The next leg of the visit took the TLLLF team to the village of Bilichodu where they met a support group that included 15 patients and caregivers. Ujjala Padukone, Deepika Padukone’s mother, being a caregiver herself, was also present in the discussion to share her experiences with the group and encouraged others to share their stories and concerns about their family members. While the discussion revolved around the importance of opening up and seeking help, the team brought about a forward-looking attitude within the group by discussing future possibilities in employment and livelihood options available for the patients.

As the TLLLF team honoured World Mental Health day, 2017 by visiting families, engaging with support groups and reviewing the successes and the challenges in rural mental healthcare, they noticed how the conversation, that was once difficult to start, now had characteristics of support, openness and a positive outlook towards the future. To continue this momentum, the organisation charted out the next steps that will further enrich the dialogue surrounding mental health, in both urban and rural areas. The steps include increasing research on mental health, enhancing the role of social media to drive awareness and decrease stigma and expanding their current programs. To know more, see here.

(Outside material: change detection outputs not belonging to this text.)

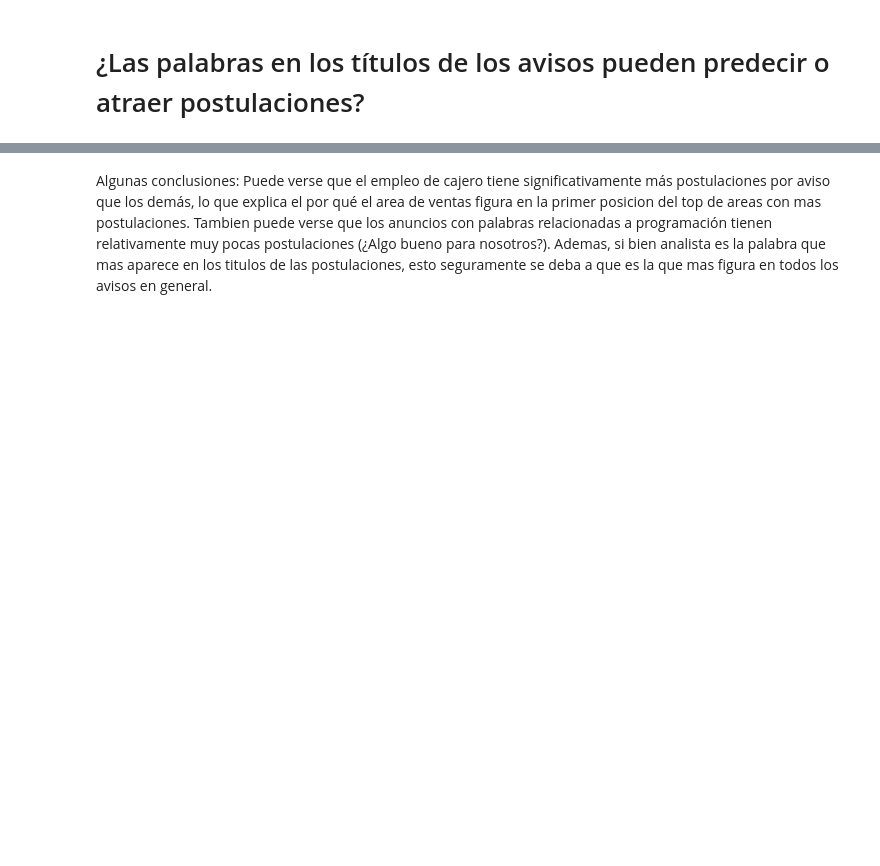
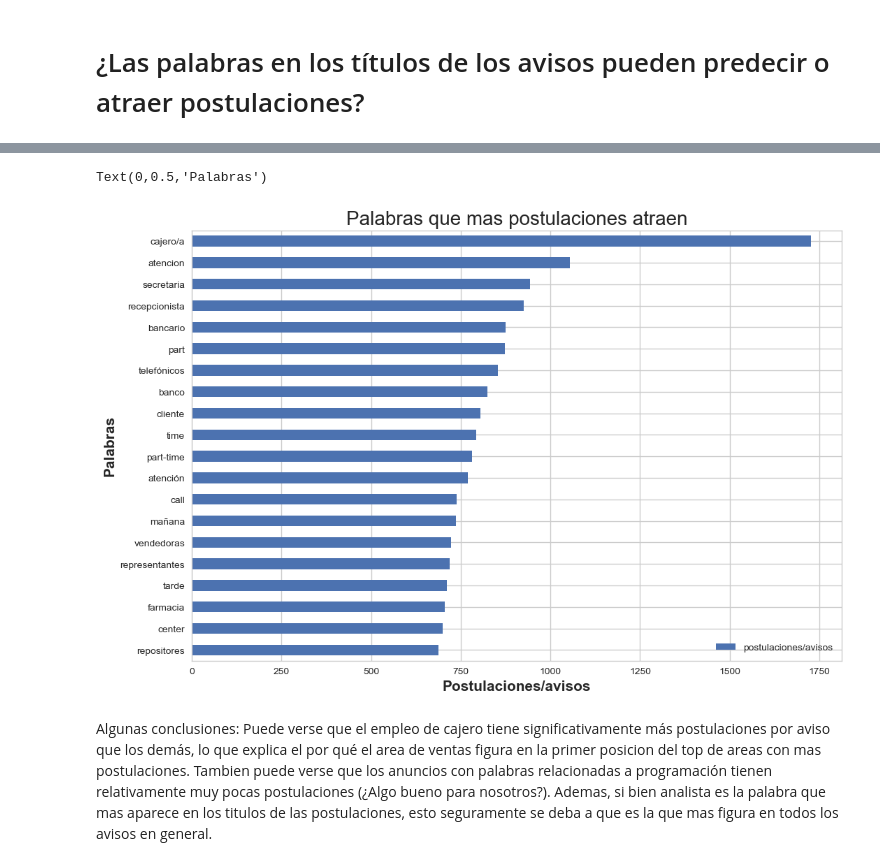
Before and after one commit to Andivisciglio/TP1-OrganizacionDeDatos-Grupo28, a Jupyter notebook: TP1-15-4.ipynb, the cells around one changed output, grey strips where cells are left out. Saved outputs shown, nothing was run; the diff lists cells and outputs as text; code cells hidden in the pictures; blank space fills up the shorter version.

```diff
--- a/TP1-15-4.ipynb
+++ b/TP1-15-4.ipynb
@@ -816,5 +870,10 @@ plot.set_title('Palabras que menos postulaciones atraen')
 # %%
-plot = efectividad_palabras_df.sort_values(by='postulaciones/avisos',ascending= False).head(20).sort_values(by='postulaciones/avisos').plot(kind='barh',title='Palabras que mas postulaciones atraen')
-plot.set_title('Palabras que mas postulaciones atraen')
+plot = efectividad_palabras_df.sort_values(by='postulaciones/avisos',ascending= False).head(20).sort_values(by='postulaciones/avisos').plot(kind='barh', figsize = (12,8))
+plot.set_title('Palabras que mas postulaciones atraen', fontsize = 20)
+plot.set_xlabel('Postulaciones/avisos', fontsize = 15, weight = 'bold')
+plot.set_ylabel('Palabras', fontsize = 15, weight = 'bold')
+# %% [output]
+Text(0,0.5,'Palabras')
+[figure, added]
 # %% [markdown]
 Algunas conclusiones: Puede verse que el empleo de cajero tiene significativamente más postulaciones por aviso que los demás, lo que explica el por qué el area de ventas figura en la primer posicion del top de areas con mas postulaciones. Tambien puede verse que los anuncios con palabras relacionadas a programación tienen relativamente muy pocas postulaciones (¿Algo bueno para nosotros?). Ademas, si bien analista es la palabra que mas aparece en los titulos de las postulaciones, esto seguramente se deba a que es la que mas figura en todos los avisos en general.
```
Also changed, not shown: parts of 20 cells of this notebook.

This article was produced by the Scroll marketing team on behalf of The Live Love Laugh Foundation and not by the Scroll editorial team.